Prior to the renewal of a subscription order, there are two types of actions an active subscriber could take:
- Positive actions
- Skipping An Order
- Modifying Order Details (address, billing information, frequency)
- Adding/Removing products (removal is still considered positive because even though your revenue may be lower due to less product being sold, the customer is still active)
- Negative actions
- Cancelling A Subscription
Note: any action that is not a cancellation is considered a positive action.
There are 3 key features of an upcoming order email to influencer subscribers to take a positive action.
Feature #1: Reducing churn by making it for subscribers to SKIP their order
“Too much volume” is one of the most common reasons for subscriber churn.
These type of customers are the easiest to retain because they’re still interested in a subscription, they just need to take a break. So it’s an opportunity to make it as easy as possible for these subscribers to skip an order.

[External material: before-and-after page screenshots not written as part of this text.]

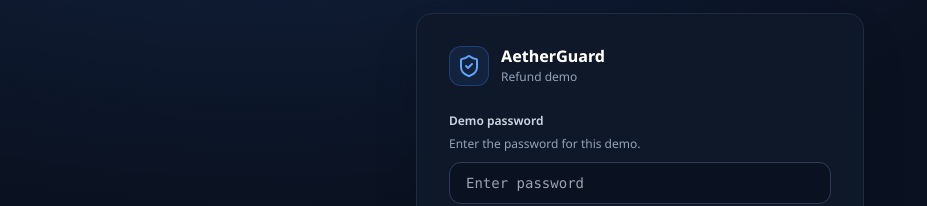
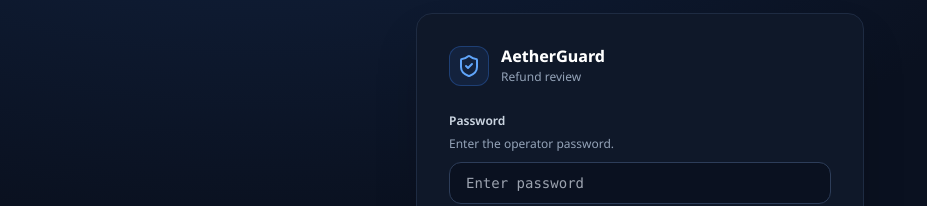
Before and after one commit to dipto-hello/AetherGuard, a React (Vite) app in the folder frontend/: page / in a window 1280 px wide. Shown: the part 243-449 px from the top of the page, without its empty margins (0-927 px from the left). Built offline with nearby package versions, Linux system fonts and the light colour scheme.

Commit message:
removing word 'demo'

```diff
--- a/frontend/src/App.tsx
+++ b/frontend/src/App.tsx
@@ -147,7 +147,7 @@ export function App() {
       setSandboxVersion((version) => version + 1);
       await loadAllData();
     } catch {
-      setGlobalError('Could not reset the demo. Check the order balances before trying again.');
+      setGlobalError('Could not reset the data. Check the order balances before trying again.');
     } finally {
       setIsResetting(false);
     }
@@ -179,7 +179,7 @@ export function App() {
               const message = err instanceof Error ? err.message : '';
               setConnectError(message.includes('Access denied')
                 ? 'Incorrect password. Try again.'
-                : 'Could not reach the demo. Check that the server is running.');
+                : 'Could not reach the server. Check that it is running.');
             } finally {
               setIsConnecting(false);
             }
@@ -191,16 +191,16 @@ export function App() {
             </div>
             <div>
               <h1 className="text-base font-bold text-white">AetherGuard</h1>
-              <p className="text-xs text-slate-400">Refund demo</p>
+              <p className="text-xs text-slate-400">Refund review</p>
             </div>
           </div>
 
           <div className="space-y-1.5 pt-2">
             <label htmlFor="operator-token" className="block text-xs font-semibold text-slate-300">
-              Demo password
+              Password
             </label>
             <p className="text-xs text-slate-400 leading-relaxed">
-              Enter the password for this demo.
+              Enter the operator password.
             </p>
             <input
               id="operator-token"
@@ -278,7 +278,7 @@ export function App() {
         {isLoading ? (
           <div className="flex flex-col items-center justify-center py-24 gap-3 text-slate-400">
             <RefreshCw className="w-7 h-7 animate-spin text-brand-400" />
-            <span className="text-xs font-mono">Loading the demo…</span>
+            <span className="text-xs font-mono">Loading…</span>
           </div>
         ) : (
           <>
--- a/frontend/src/components/AgentArena.tsx
+++ b/frontend/src/components/AgentArena.tsx
@@ -156,7 +156,7 @@ export const AgentArena: React.FC<AgentArenaProps> = ({
     explanation = money(trace.refund.amount) + ' refunded to ' + trace.refund.destination + '.'
       + (left !== null ? ' ' + trace.refund.order_id + ' now has ' + money(left) + ' left to refund.' : '');
   }
-  else if (trace?.executed) explanation = 'The demo order balance was reduced.';
+  else if (trace?.executed) explanation = 'The order balance was reduced.';
   else if (judgeInvalid) explanation = 'The AI judge found this claim invalid: ' + judgeReason + '. No refund was made.';
   else if (judgeUnsure) explanation = 'The AI judge was unsure: ' + judgeReason + '. Approve or reject this refund in Approvals. The balance has not changed.';
   else if (trace?.pending_approval) explanation = 'Review the customer message and the proposed refund before approving. The balance has not changed.';
@@ -173,7 +173,7 @@ export const AgentArena: React.FC<AgentArenaProps> = ({
   else if (/SCOPE_(?:ID_)?REQUIRED/.test(reason) || reason.includes('No trusted task scope')) explanation = 'No refund permission was given. The balance has not changed.';
   else if (!parsed?.order_id || !parsed.amount) explanation = 'No clear refund amount and order were found in the ticket.';
   else if (reason.includes('SCOPE')) explanation = 'The requested order or refund is outside the permission you set.';
-  else if (reason.includes('ORDER_NOT_FOUND')) explanation = 'This order was not found in the demo.';
+  else if (reason.includes('ORDER_NOT_FOUND')) explanation = 'This order was not found.';
   const status = judgeInvalid ? 'Refund blocked by AI judge' : reason.includes('REFUND_INTENT_UNCLEAR') ? 'Needs clarification' : trace?.executed ? 'Refund recorded' : trace?.pending_approval ? 'Needs approval' : trace?.boundary_verdict === 'ALLOWED' ? 'Allowed by rules' : 'Refund blocked';
 
   const needsReview = trace?.pending_approval || reason.includes('REFUND_INTENT_UNCLEAR');
--- a/frontend/src/components/AuditLedger.tsx
+++ b/frontend/src/components/AuditLedger.tsx
@@ -18,7 +18,7 @@ export const AuditLedger: React.FC<AuditLedgerProps> = ({ logs }) => {
             </h1>
           </div>
           <p className="text-sm text-slate-400">
-            Recent refund decisions and demo changes across both currencies.
+            Recent refund decisions and data changes across both currencies.
           </p>
         </div>
         <span className="self-start sm:self-auto text-xs font-mono text-brand-400 bg-brand-950/40 border border-brand-800/60 px-3 py-1 rounded-full font-semibold">
--- a/frontend/src/components/EvaluationMatrix.tsx
+++ b/frontend/src/components/EvaluationMatrix.tsx
@@ -35,7 +35,7 @@ export const EvaluationMatrix: React.FC = () => {
               </h1>
             </div>
             <p className="text-sm text-slate-400">
-              Runs USD and BDT test cases with the default refund rules. Your demo orders stay as they are.
+              Runs USD and BDT test cases with the default refund rules. Your orders stay as they are.
             </p>
           </div>
 
--- a/frontend/src/components/Header.tsx
+++ b/frontend/src/components/Header.tsx
@@ -55,7 +55,7 @@ export const Header: React.FC<HeaderProps> = ({
                 <span className="font-bold text-base text-white tracking-tight">AetherGuard</span>
               </div>
               <p className="text-xs text-slate-400">
-                Refund demo
+                Refund review
               </p>
             </div>
           </div>
@@ -81,7 +81,7 @@ export const Header: React.FC<HeaderProps> = ({
             )}
 
             {/* Currency Mode Switcher Pill */}
-            <div className="flex items-center bg-surfaceCard border border-borderStrong rounded-lg p-0.5" role="group" aria-label="Demo currency">
+            <div className="flex items-center bg-surfaceCard border border-borderStrong rounded-lg p-0.5" role="group" aria-label="Currency">
               <button
                 type="button"
                 aria-pressed={currencyMode === 'USD'}
@@ -91,7 +91,7 @@ export const Header: React.FC<HeaderProps> = ({
                     ? 'bg-brand-400 text-slate-950 shadow-sm'
                     : 'text-slate-400 hover:text-white'
                 }`}
-                title="Show USD demo scenarios"
+                title="Show USD scenarios"
               >
                 <span>USD ($)</span>
               </button>
@@ -104,7 +104,7 @@ export const Header: React.FC<HeaderProps> = ({
                     ? 'bg-brand-400 text-slate-950 shadow-sm'
                     : 'text-slate-400 hover:text-white'
                 }`}
-                title="Show BDT demo scenarios"
+                title="Show BDT scenarios"
               >
                 <span>BDT (৳)</span>
               </button>
@@ -114,11 +114,11 @@ export const Header: React.FC<HeaderProps> = ({
               onClick={onReset}
               disabled={isResetting}
               title="Reset synthetic orders and refund history"
-              aria-label="Reset demo data"
+              aria-label="Reset data"
               className="text-xs px-3 py-1.5 rounded-lg bg-surfaceCard hover:bg-slate-800 text-slate-200 border border-borderStrong flex items-center gap-1.5 font-medium transition disabled:opacity-50"
             >
               <RotateCcw className={`w-3.5 h-3.5 text-brandCyan ${isResetting ? 'animate-spin' : ''}`} />
-              <span className="hidden sm:inline">{isResetting ? 'Resetting...' : 'Reset Demo Data'}</span>
+              <span className="hidden sm:inline">{isResetting ? 'Resetting...' : 'Reset Data'}</span>
             </button>
 
             {onChangeToken && (
```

One way to reduce this type of churn is by having a bright “delay your order” call-to-action button embedded in the upcoming order emails.
Real upcoming notification email from Kettle & Fire, sent by ARPU
The vast majority of “skipped subscribers” will make a purchase on their next cycle. If it wasn’t easy to skip an order, these subscribers could have cancelled due to frustration or not knowing that it was even possible to skip an order.
Note: You can do a similar analysis using Recharge’s Actions Report to identify all your subscribers who have “skipped an order” and the following action they performed
Feature #2: Have all replies directed and prioritized to your customer support team
Set the “reply-to” email address of your pre-shipping notification emails to your support team. Since all your emails will have the same subject line, you can set up auto-tagging in your support software to prioritize these emails.
Feature #3: Promote your other products to increase order values
In the book Marketing Metrics, the authors state, “the probability of selling to a new prospect is 5-20%. The probability of selling to an existing customer is 60-70%.”
It’s not surprising to understand why your subscribers are the most likely to try your other products. These active subscribers already trust your brand compared to buying from another business they’ve never done business with.
It’s a common strategy from the top-tier brands like Dollar Shave Club and Harry’s to use these recurring upcoming notification emails to upsell other products as add-ons to the next order If your subscribers enjoy the add-on product, they could then add it to their future recurring orders thus increasing lifetime value even more.
Passively increase retention and revenues
Since these emails are recurring with high open rates, it’s an important touch point with your most valuable customers to reduce churn and increase order values.
ARPU, in partnership with Recharge, ensures you provide a positive and ethical customer experience by notifying your customers before you charge their credit card. At the same time, you can leverage these emails to increase order values with a 2-click upsell (no credit card info required) and straight from the email.